But if Coblentz’s novel is fairly useless as a science primer, it must be deemed a striking success as a fast-moving and fun exercise in Radium Age sci-fi. The book is written in a manner that comes off almost like a YA book, with fewer instances of the beautiful language that had graced the 1945 novel, while yet retaining its author’s remarkably readable style. The book is often quite funny, with those know-it-all Lamp-Heads — who refuse to believe in the existence of any other world besides their own, maintaining that Dan and Stark must have originated from farther beneath their planet’s surface — often coming off as simpletons and buffoons. And the comedy really comes to a head rather late in the story, when the entire Plutonian populace comes down with a nasty case of the mumps, of all things! Paul’s illustrations only accentuate the comedic elements by making the Plutonians appear like enormous-headed stick figures, those bulbs on their noggins serving as the crowning touch.
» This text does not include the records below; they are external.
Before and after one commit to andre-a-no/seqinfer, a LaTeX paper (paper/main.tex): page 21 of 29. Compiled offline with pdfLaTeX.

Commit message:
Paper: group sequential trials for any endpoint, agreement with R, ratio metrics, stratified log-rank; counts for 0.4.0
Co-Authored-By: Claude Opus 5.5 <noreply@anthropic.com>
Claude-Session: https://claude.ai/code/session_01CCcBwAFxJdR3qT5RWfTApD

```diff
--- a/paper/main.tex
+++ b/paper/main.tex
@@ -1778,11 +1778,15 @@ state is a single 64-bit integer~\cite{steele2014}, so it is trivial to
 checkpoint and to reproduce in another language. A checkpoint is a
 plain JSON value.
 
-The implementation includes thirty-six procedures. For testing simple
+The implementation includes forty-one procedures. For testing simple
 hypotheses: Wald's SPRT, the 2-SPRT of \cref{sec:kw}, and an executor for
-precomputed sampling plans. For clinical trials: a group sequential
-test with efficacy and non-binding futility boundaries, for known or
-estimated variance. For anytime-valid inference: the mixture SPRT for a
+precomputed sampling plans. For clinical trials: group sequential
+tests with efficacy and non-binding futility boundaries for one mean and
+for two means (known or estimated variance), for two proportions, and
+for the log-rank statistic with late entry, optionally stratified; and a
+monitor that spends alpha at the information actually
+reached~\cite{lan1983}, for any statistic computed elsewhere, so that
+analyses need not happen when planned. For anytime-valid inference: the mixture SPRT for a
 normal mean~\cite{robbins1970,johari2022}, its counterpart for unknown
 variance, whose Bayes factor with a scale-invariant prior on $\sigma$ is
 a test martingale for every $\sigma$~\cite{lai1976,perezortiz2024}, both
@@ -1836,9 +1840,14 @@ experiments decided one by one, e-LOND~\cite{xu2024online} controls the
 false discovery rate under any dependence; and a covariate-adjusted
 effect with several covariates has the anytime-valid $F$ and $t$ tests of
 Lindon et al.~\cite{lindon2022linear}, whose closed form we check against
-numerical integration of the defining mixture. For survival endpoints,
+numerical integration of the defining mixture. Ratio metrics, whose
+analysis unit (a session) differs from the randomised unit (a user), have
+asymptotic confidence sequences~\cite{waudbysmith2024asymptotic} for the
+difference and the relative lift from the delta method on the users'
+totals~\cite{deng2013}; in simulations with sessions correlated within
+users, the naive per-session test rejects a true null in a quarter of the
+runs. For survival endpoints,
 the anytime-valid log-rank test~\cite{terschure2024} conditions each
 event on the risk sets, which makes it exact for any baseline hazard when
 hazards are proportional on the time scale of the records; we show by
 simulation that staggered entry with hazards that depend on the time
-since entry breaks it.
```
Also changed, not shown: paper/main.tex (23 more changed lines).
So yes, the novel is both fun and funny, with a touch of rather charming naivete and innocence thrown in. I mean, what other word besides “innocent” can one use to describe two Earthmen who bring along oxygen canisters on their journey “lest, on reaching Pluto, we should find the atmosphere unfit to breathe” (!), and who, upon touchdown, are surprised to find “no evidence of city or forest, river or sea…”
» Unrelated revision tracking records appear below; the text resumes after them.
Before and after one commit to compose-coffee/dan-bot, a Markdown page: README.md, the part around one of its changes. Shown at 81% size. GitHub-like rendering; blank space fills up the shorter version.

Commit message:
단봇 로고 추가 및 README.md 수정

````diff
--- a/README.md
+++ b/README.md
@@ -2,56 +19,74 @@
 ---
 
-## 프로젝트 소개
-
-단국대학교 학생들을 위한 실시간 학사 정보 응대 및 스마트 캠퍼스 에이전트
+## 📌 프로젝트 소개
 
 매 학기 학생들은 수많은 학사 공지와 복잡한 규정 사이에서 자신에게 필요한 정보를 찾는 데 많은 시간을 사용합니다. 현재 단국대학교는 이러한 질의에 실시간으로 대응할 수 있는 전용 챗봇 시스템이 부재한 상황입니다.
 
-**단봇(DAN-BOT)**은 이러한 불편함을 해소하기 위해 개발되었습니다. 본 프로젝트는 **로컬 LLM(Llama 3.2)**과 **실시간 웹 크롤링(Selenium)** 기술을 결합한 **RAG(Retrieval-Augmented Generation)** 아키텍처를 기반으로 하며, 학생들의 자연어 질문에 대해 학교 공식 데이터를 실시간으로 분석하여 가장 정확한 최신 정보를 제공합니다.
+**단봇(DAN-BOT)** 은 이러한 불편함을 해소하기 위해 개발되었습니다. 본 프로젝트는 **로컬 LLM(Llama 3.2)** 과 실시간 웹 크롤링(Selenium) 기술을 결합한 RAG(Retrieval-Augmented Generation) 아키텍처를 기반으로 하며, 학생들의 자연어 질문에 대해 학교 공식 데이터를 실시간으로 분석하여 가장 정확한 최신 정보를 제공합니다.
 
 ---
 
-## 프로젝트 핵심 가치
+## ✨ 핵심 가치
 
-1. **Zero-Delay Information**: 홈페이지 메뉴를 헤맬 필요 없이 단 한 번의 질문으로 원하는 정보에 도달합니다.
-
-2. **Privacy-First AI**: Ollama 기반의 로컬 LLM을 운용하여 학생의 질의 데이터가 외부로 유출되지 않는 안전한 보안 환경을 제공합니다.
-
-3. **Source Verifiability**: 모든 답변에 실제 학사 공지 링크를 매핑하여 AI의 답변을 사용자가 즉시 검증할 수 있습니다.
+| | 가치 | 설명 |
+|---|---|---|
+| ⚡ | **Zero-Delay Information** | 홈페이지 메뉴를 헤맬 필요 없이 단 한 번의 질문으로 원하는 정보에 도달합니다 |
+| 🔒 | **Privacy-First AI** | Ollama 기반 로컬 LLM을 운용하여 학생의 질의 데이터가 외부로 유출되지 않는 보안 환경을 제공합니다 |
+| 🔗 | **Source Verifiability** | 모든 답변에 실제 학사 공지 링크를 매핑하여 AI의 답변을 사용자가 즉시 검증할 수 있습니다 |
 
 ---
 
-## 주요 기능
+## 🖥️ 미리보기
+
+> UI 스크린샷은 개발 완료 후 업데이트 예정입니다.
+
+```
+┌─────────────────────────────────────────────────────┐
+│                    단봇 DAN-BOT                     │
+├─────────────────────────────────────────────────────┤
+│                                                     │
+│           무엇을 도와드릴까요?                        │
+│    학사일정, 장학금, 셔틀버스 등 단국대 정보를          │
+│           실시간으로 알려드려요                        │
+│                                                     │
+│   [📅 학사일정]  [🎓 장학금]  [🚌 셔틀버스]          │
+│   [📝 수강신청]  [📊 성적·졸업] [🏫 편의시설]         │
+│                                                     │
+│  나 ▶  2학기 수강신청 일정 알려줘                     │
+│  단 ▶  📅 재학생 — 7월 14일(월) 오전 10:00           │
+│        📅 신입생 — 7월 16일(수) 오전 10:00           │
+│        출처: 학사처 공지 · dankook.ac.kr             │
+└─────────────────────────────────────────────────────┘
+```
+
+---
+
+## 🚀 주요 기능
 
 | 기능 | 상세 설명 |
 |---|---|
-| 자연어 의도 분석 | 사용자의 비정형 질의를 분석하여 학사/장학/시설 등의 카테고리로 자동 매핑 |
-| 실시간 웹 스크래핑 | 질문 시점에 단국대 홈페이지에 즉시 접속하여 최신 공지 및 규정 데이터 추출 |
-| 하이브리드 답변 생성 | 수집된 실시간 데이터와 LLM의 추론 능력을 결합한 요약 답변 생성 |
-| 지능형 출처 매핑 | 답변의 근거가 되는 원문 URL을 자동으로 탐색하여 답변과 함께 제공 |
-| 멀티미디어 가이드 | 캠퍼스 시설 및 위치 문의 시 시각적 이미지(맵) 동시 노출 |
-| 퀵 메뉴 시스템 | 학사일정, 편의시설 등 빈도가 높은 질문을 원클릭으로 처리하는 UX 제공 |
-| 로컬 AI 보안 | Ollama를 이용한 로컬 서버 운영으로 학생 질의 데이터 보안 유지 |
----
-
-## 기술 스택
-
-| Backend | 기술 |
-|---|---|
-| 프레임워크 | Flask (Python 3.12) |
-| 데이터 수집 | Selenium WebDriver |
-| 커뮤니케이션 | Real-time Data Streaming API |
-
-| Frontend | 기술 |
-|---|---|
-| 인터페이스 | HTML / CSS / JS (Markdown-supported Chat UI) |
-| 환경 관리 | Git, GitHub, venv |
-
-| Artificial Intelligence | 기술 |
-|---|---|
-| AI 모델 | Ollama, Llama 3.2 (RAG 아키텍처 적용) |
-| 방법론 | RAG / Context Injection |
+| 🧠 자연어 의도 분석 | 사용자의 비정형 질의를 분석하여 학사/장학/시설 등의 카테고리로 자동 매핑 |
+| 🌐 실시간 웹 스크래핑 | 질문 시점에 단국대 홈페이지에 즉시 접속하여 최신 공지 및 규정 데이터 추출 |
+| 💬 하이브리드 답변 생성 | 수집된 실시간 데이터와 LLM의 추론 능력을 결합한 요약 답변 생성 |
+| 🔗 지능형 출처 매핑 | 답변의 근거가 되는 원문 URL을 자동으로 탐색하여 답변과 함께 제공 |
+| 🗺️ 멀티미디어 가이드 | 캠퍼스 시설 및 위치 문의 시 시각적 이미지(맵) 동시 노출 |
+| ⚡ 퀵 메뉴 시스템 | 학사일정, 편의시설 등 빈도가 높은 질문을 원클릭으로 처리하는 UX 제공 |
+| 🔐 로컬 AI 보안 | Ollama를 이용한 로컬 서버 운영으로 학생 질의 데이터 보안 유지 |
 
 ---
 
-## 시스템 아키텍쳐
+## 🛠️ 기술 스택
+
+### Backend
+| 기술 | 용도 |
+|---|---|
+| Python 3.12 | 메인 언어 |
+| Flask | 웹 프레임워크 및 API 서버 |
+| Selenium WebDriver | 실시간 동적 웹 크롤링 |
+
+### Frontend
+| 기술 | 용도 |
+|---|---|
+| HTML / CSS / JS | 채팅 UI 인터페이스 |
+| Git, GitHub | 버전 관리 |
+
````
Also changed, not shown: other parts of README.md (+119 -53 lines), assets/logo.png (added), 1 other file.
As in The Sunken World, Coblentz uses his lost civilization, its mores and customs, to make trenchant commentary on our own society. During one extended segment, Dan and Zandaye make their way through a slum district … that is comprised of golden architecture and encrusted with precious gems. As Zandaye explains to the goggle-eyed Earthman, “…the accumulation of gold or silver … was regarded by most … as a sign of poverty; for a person could at best possess only a certain amount, and if his hoardings were of a material nature, then they excluded those mental and spiritual acquisitions that constituted the true wealth…” (Hmm, perhaps those Plutonians aren’t so stupid after all!) And when Zandaye later points out some splendidly attired personages who she refers to as “menials” and “drudges” and “slaves,” we soon learn that these Plutonians are, in actuality, bankers, lenders, lawyers and stockbrokers! “Pity them — the poor slaves,” Zandaye exclaims. “…Isn’t it unfortunate that such beings exist?” Anyway, for me, any book that features lighthearted, fast-moving fun, a goodly dose of comedy, and some social commentary cannot be all bad, despite the inaccuracy of its scientific predictions. And thus, a wholehearted recommendation from me for this 5th novel by Stanton A. Coblentz; an author who is currently a very solid 3 for 3 with this reader.
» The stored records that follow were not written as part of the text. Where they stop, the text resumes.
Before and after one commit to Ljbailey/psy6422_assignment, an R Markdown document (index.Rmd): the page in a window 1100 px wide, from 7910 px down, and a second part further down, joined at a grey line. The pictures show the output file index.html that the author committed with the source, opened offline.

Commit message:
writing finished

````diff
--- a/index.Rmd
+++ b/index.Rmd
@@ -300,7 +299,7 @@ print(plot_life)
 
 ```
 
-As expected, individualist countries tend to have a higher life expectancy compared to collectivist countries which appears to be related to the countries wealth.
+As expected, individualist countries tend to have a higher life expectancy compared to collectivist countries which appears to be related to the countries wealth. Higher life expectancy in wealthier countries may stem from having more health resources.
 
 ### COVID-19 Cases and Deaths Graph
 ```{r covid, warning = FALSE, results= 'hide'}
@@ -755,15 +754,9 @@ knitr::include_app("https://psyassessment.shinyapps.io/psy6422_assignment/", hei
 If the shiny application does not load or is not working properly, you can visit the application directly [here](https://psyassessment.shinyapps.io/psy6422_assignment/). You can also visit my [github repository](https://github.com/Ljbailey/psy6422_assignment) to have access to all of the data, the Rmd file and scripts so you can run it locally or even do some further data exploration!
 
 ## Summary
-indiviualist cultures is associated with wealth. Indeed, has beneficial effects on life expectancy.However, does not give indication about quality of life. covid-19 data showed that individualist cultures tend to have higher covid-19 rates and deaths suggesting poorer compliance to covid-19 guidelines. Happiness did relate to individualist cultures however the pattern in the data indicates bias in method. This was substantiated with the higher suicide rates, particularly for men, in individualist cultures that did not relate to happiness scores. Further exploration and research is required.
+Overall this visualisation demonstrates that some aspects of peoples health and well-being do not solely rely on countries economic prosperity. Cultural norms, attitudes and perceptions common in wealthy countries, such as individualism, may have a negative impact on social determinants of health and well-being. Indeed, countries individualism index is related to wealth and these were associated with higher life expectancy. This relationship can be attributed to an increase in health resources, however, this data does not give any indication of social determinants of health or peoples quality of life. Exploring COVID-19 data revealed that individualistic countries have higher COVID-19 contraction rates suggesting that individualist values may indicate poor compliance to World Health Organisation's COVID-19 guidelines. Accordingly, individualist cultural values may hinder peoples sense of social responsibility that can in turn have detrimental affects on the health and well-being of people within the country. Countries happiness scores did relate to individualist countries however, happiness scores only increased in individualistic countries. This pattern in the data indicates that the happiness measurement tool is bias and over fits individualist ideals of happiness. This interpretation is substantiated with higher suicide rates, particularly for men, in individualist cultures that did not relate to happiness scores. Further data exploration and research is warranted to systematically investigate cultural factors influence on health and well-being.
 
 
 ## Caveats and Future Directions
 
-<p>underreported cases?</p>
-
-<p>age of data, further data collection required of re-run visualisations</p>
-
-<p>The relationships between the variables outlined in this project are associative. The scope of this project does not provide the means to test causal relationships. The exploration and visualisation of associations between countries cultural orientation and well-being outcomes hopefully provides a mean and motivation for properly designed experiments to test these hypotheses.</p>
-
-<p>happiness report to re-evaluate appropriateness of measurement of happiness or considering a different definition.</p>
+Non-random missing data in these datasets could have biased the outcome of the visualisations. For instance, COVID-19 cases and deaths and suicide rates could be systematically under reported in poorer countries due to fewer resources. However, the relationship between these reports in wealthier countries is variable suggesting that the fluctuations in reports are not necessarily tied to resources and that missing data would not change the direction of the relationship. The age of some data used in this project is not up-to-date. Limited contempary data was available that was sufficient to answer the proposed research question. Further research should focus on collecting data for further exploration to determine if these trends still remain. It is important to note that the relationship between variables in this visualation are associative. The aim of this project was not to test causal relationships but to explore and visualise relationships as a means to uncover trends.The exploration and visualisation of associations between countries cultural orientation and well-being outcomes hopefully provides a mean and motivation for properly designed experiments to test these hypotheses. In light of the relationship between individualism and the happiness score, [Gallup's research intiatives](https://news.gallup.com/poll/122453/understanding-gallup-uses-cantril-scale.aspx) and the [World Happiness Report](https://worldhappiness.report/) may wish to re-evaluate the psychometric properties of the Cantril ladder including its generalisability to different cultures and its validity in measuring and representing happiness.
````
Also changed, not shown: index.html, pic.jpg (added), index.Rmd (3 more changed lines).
And up next for me, I have a feeling, will be still another book by the same author; his 8th novel, 1933’s The Man From Tomorrow. Will Coblentz soon be 4 for 4 with this reader? Stay tuned…
Wow, Sandy, that cover.
Originally on the 1950 paperback, I believe, and not at all faithful to the book itself….